▸ **Aim of the exercise**
Pictures aside, repeat every record below exactly.
══ Given data
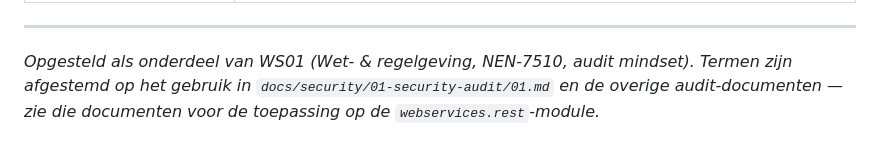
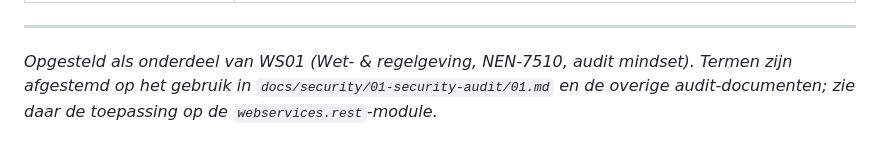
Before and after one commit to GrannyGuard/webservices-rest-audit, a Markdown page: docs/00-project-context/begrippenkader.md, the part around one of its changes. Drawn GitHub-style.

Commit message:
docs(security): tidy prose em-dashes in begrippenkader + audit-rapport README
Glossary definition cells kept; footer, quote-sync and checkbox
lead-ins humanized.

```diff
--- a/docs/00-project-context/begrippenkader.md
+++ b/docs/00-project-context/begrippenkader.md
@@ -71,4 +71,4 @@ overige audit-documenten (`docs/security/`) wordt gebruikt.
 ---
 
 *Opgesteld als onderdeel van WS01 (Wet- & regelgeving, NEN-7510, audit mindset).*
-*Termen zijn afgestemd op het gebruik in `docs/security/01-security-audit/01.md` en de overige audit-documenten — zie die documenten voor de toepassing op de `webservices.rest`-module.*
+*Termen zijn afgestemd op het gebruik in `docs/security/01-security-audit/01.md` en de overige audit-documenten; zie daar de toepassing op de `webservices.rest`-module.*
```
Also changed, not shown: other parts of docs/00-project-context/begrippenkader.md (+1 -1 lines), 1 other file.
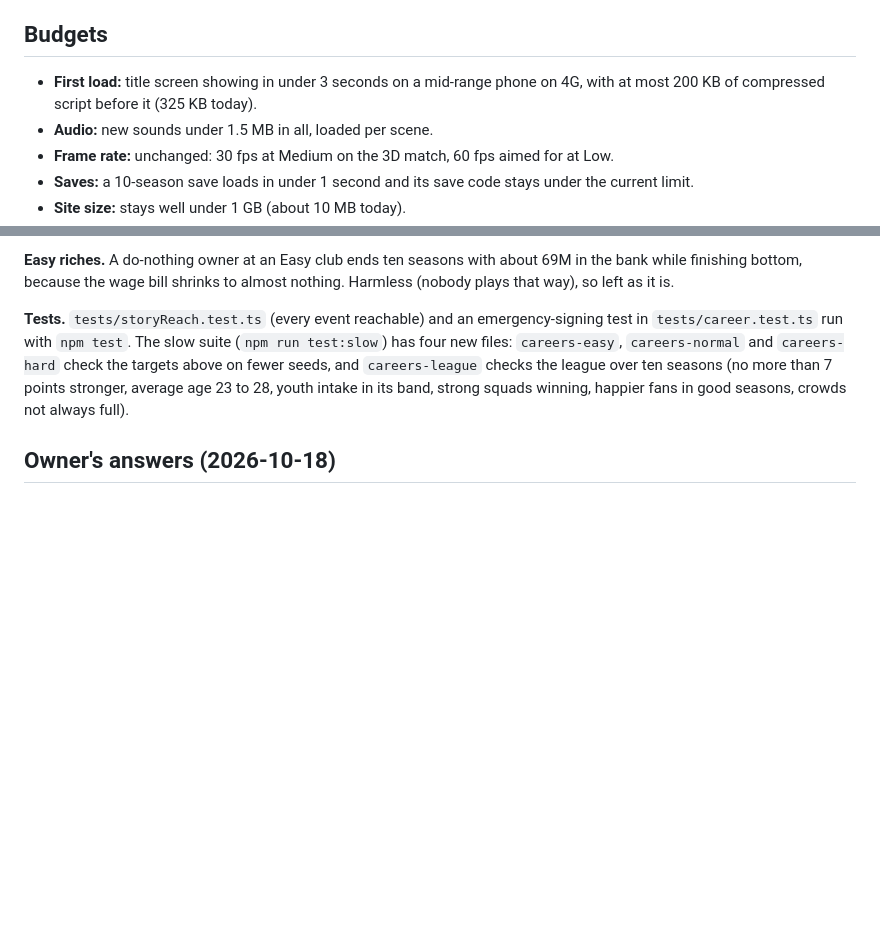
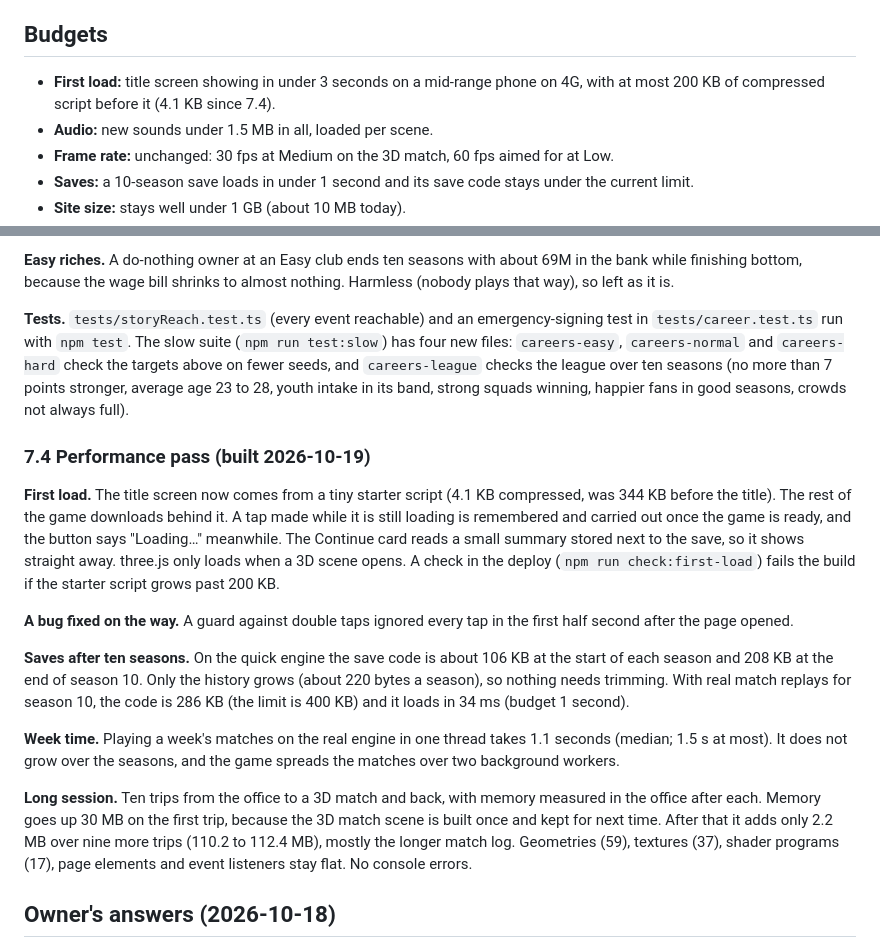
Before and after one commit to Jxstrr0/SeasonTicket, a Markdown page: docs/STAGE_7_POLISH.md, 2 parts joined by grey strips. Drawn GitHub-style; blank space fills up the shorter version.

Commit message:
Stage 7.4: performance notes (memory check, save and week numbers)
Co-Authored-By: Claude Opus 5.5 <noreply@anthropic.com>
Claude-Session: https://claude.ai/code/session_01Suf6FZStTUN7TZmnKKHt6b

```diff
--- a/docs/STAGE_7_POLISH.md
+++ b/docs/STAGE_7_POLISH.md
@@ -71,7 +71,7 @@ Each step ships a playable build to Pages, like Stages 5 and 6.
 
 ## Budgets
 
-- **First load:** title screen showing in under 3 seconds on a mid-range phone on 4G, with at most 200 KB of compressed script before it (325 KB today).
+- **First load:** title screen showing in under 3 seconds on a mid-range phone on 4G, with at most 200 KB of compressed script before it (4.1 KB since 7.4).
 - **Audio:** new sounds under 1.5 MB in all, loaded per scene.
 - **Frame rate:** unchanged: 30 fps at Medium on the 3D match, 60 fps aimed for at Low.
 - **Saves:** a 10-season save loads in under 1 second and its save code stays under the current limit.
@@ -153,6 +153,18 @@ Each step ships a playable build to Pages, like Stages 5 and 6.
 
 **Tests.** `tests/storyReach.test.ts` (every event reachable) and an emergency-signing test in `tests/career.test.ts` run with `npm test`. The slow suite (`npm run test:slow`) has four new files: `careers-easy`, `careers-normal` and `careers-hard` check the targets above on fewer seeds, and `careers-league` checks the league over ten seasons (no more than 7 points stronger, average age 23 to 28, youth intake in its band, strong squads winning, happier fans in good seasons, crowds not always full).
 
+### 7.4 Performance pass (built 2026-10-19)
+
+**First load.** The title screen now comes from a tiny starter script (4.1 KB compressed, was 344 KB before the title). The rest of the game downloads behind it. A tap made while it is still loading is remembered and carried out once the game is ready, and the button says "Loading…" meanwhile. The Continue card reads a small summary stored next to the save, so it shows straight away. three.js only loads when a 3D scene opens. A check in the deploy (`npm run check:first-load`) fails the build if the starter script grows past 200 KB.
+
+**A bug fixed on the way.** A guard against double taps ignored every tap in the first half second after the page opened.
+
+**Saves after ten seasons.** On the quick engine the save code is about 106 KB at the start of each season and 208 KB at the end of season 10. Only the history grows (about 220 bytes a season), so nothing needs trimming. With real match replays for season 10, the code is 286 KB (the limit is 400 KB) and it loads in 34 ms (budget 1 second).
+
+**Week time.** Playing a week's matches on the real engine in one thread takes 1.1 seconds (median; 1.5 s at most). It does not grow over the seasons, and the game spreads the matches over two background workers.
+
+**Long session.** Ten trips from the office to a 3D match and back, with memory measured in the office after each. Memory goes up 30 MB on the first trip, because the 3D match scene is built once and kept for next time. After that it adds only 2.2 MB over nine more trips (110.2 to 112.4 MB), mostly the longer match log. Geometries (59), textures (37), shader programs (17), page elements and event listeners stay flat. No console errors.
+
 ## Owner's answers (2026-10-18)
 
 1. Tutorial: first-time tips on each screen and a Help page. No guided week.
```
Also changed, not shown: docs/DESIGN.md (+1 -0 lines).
════
▸ **Solution to this exercise**
Before and after one commit to GrannyGuard/webservices-rest-audit, a Markdown page: docs/00-project-context/begrippenkader.md, the part around one of its changes. Drawn GitHub-style.

Commit message:
docs(security): tidy prose em-dashes in begrippenkader + audit-rapport README
Glossary definition cells kept; footer, quote-sync and checkbox
lead-ins humanized.

```diff
--- a/docs/00-project-context/begrippenkader.md
+++ b/docs/00-project-context/begrippenkader.md
@@ -71,4 +71,4 @@ overige audit-documenten (`docs/security/`) wordt gebruikt.
 ---
 
 *Opgesteld als onderdeel van WS01 (Wet- & regelgeving, NEN-7510, audit mindset).*
-*Termen zijn afgestemd op het gebruik in `docs/security/01-security-audit/01.md` en de overige audit-documenten — zie die documenten voor de toepassing op de `webservices.rest`-module.*
+*Termen zijn afgestemd op het gebruik in `docs/security/01-security-audit/01.md` en de overige audit-documenten; zie daar de toepassing op de `webservices.rest`-module.*
```
Also changed, not shown: other parts of docs/00-project-context/begrippenkader.md (+1 -1 lines), 1 other file.
Before and after one commit to Jxstrr0/SeasonTicket, a Markdown page: docs/STAGE_7_POLISH.md, 2 parts joined by grey strips. Drawn GitHub-style; blank space fills up the shorter version.

Commit message:
Stage 7.4: performance notes (memory check, save and week numbers)
Co-Authored-By: Claude Opus 5.5 <noreply@anthropic.com>
Claude-Session: https://claude.ai/code/session_01Suf6FZStTUN7TZmnKKHt6b

```diff
--- a/docs/STAGE_7_POLISH.md
+++ b/docs/STAGE_7_POLISH.md
@@ -71,7 +71,7 @@ Each step ships a playable build to Pages, like Stages 5 and 6.
 
 ## Budgets
 
-- **First load:** title screen showing in under 3 seconds on a mid-range phone on 4G, with at most 200 KB of compressed script before it (325 KB today).
+- **First load:** title screen showing in under 3 seconds on a mid-range phone on 4G, with at most 200 KB of compressed script before it (4.1 KB since 7.4).
 - **Audio:** new sounds under 1.5 MB in all, loaded per scene.
 - **Frame rate:** unchanged: 30 fps at Medium on the 3D match, 60 fps aimed for at Low.
 - **Saves:** a 10-season save loads in under 1 second and its save code stays under the current limit.
@@ -153,6 +153,18 @@ Each step ships a playable build to Pages, like Stages 5 and 6.
 
 **Tests.** `tests/storyReach.test.ts` (every event reachable) and an emergency-signing test in `tests/career.test.ts` run with `npm test`. The slow suite (`npm run test:slow`) has four new files: `careers-easy`, `careers-normal` and `careers-hard` check the targets above on fewer seeds, and `careers-league` checks the league over ten seasons (no more than 7 points stronger, average age 23 to 28, youth intake in its band, strong squads winning, happier fans in good seasons, crowds not always full).
 
+### 7.4 Performance pass (built 2026-10-19)
+
+**First load.** The title screen now comes from a tiny starter script (4.1 KB compressed, was 344 KB before the title). The rest of the game downloads behind it. A tap made while it is still loading is remembered and carried out once the game is ready, and the button says "Loading…" meanwhile. The Continue card reads a small summary stored next to the save, so it shows straight away. three.js only loads when a 3D scene opens. A check in the deploy (`npm run check:first-load`) fails the build if the starter script grows past 200 KB.
+
+**A bug fixed on the way.** A guard against double taps ignored every tap in the first half second after the page opened.
+
+**Saves after ten seasons.** On the quick engine the save code is about 106 KB at the start of each season and 208 KB at the end of season 10. Only the history grows (about 220 bytes a season), so nothing needs trimming. With real match replays for season 10, the code is 286 KB (the limit is 400 KB) and it loads in 34 ms (budget 1 second).
+
+**Week time.** Playing a week's matches on the real engine in one thread takes 1.1 seconds (median; 1.5 s at most). It does not grow over the seasons, and the game spreads the matches over two background workers.
+
+**Long session.** Ten trips from the office to a 3D match and back, with memory measured in the office after each. Memory goes up 30 MB on the first trip, because the 3D match scene is built once and kept for next time. After that it adds only 2.2 MB over nine more trips (110.2 to 112.4 MB), mostly the longer match log. Geometries (59), textures (37), shader programs (17), page elements and event listeners stay flat. No console errors.
+
 ## Owner's answers (2026-10-18)
 
 1. Tutorial: first-time tips on each screen and a Help page. No guided week.
```
Also changed, not shown: docs/DESIGN.md (+1 -0 lines).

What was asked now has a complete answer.